I've had a few interesting conversations regarding skills students need in order to be successful but don't actually make it into the gradebook. You know, the homework-organization-studyhabits-notetaking type skills also known as "soft skills." I noticed that Shawn Cornally has "Investigation Standards" he uses in his class which makes me question the existence of a third set of skills that aren't necessarily content driven nor are they "soft." I suppose one could argue that investigation standards are appropriate to a science class as they are often times embedded into the content skills. But are there skills that are embedded into a math classroom that may or may not actually be figured into the grade of a student who has a teacher using SBG?
Where do things like: applying problem strategies, using multiple representations (Rule of 4) or showing multiple ways to work a problem fit into the grade book? These are the golden threads that run through all of our math courses so why wouldn't we measure them?

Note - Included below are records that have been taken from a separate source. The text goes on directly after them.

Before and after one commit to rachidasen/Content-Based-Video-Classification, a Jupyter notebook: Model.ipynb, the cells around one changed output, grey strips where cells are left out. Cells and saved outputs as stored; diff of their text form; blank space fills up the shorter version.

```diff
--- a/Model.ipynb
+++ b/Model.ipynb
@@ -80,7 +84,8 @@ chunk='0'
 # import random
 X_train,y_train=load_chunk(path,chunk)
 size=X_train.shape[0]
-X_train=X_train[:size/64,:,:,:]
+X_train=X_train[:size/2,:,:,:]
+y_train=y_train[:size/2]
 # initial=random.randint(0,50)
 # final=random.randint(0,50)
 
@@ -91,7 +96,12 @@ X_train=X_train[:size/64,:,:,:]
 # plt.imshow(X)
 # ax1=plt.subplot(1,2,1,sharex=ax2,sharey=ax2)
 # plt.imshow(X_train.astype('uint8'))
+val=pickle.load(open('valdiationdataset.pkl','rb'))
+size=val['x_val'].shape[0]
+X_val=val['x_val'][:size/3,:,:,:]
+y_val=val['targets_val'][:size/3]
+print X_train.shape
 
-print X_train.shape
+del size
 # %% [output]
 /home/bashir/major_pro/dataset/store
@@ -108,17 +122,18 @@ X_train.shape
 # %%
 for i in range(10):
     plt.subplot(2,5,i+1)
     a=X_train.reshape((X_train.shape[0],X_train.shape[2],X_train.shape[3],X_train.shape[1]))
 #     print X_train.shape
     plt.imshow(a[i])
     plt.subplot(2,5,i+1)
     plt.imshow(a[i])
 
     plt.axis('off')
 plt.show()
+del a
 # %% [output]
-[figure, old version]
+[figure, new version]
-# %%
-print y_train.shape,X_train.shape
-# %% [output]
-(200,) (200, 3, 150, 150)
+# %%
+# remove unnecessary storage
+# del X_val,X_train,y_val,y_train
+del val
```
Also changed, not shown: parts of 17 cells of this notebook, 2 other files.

Do they deserve their own place in the gradebook? If so, how many of them are there and what are they?